_Data provided_
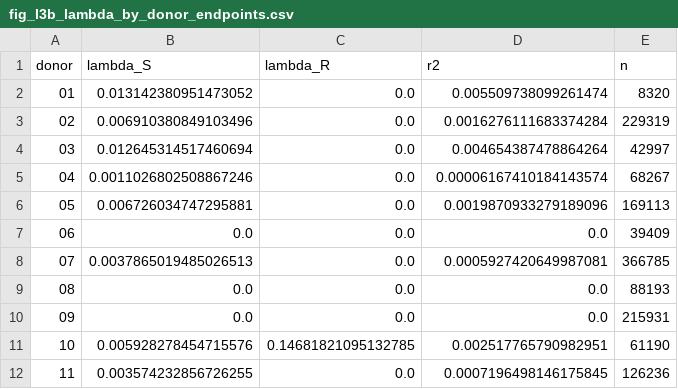
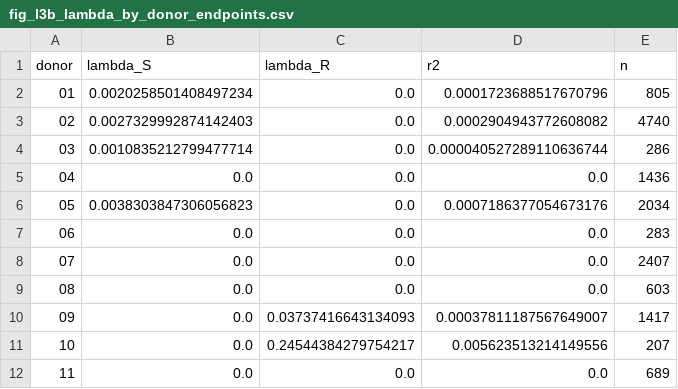
Before and after one commit to bnemoz/pairplex_paper, a CSV file: results/figures/fig_l3b_lambda_by_donor_endpoints.csv, drawn as a sheet.

Commit message:
Step 5b new results

```diff
--- a/results/figures/fig_l3b_lambda_by_donor_endpoints.csv
+++ b/results/figures/fig_l3b_lambda_by_donor_endpoints.csv
@@ -1,12 +1,12 @@
 donor,lambda_S,lambda_R,r2,n
-01,0.013142380951473052,0.0,0.005509738099261474,8320
-02,0.006910380849103496,0.0,0.0016276111683374284,229319
-03,0.012645314517460694,0.0,0.004654387478864264,42997
-04,0.0011026802508867246,0.0,0.00006167410184143574,68267
-05,0.006726034747295881,0.0,0.0019870933279189096,169113
-06,0.0,0.0,0.0,39409
-07,0.0037865019485026513,0.0,0.0005927420649987081,366785
-08,0.0,0.0,0.0,88193
-09,0.0,0.0,0.0,215931
-10,0.005928278454715576,0.14681821095132785,0.002517765790982951,61190
-11,0.003574232856726255,0.0,0.0007196498146175845,126236
+01,0.0020258501408497234,0.0,0.0001723688517670796,805
+02,0.0027329992874142403,0.0,0.0002904943772608082,4740
+03,0.0010835212799477714,0.0,0.000040527289110636744,286
+04,0.0,0.0,0.0,1436
+05,0.0038303847306056823,0.0,0.0007186377054673176,2034
+06,0.0,0.0,0.0,283
+07,0.0,0.0,0.0,2407
+08,0.0,0.0,0.0,603
+09,0.0,0.03737416643134093,0.00037811187567649007,1417
+10,0.0,0.24544384279754217,0.005623513214149556,207
+11,0.0,0.0,0.0,689
```
Also changed, not shown: results/figures/fig_l1b_lambda_global_endpoints.csv, 6 other files.
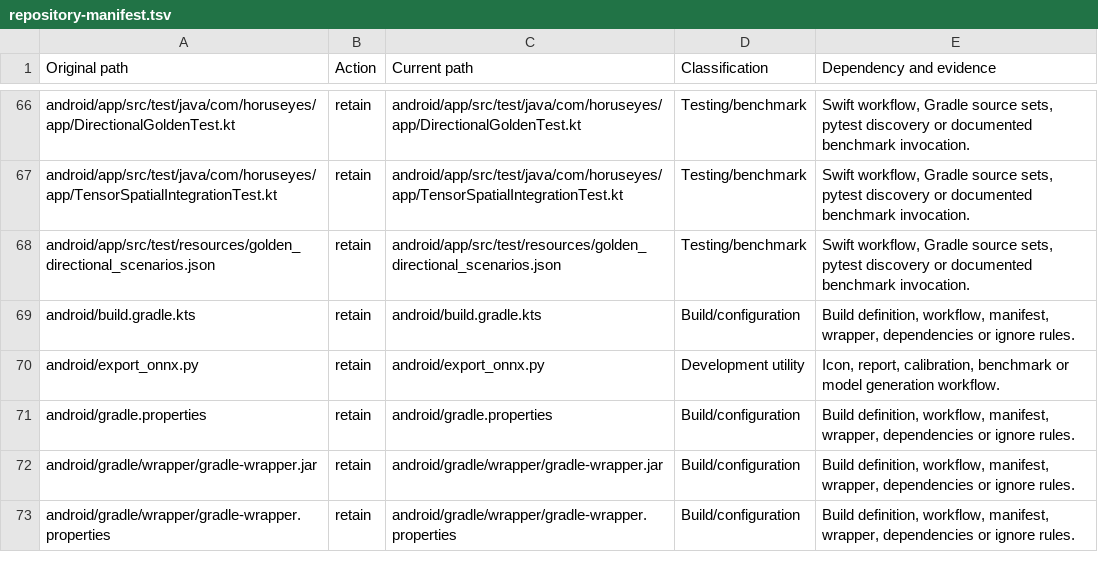
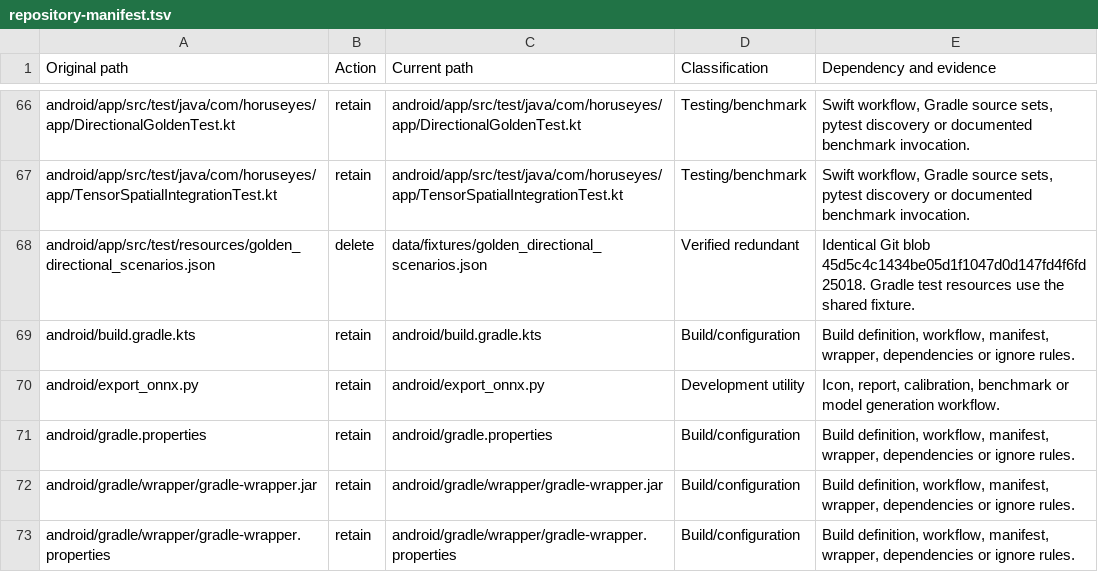
Before and after one commit to thehoganboy/visef27, a TSV file: report/engineering/repository-manifest.tsv, drawn as a sheet; only a part is shown, gaps mark what is left out.

Commit message:
Use one verified golden fixture across platforms

```diff
--- a/report/engineering/repository-manifest.tsv
+++ b/report/engineering/repository-manifest.tsv
@@ -67,3 +67,3 @@ android/app/src/test/java/com/horuseyes/app/DirectionalGoldenTest.kt	retain	andr
 android/app/src/test/java/com/horuseyes/app/TensorSpatialIntegrationTest.kt	retain	android/app/src/test/java/com/horuseyes/app/TensorSpatialIntegrationTest.kt	Testing/benchmark	Swift workflow, Gradle source sets, pytest discovery or documented benchmark invocation.
-android/app/src/test/resources/golden_directional_scenarios.json	retain	android/app/src/test/resources/golden_directional_scenarios.json	Testing/benchmark	Swift workflow, Gradle source sets, pytest discovery or documented benchmark invocation.
+android/app/src/test/resources/golden_directional_scenarios.json	delete	data/fixtures/golden_directional_scenarios.json	Verified redundant	Identical Git blob 45d5c4c1434be05d1f1047d0d147fd4f6fd25018. Gradle test resources use the shared fixture.
 android/build.gradle.kts	retain	android/build.gradle.kts	Build/configuration	Build definition, workflow, manifest, wrapper, dependencies or ignore rules.
```
Also changed, not shown: 3 other files.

_Work to be completed_
Look over the data and work out how many lines include the word "engineering"; reply with the number only.

_Output of the exercise_
3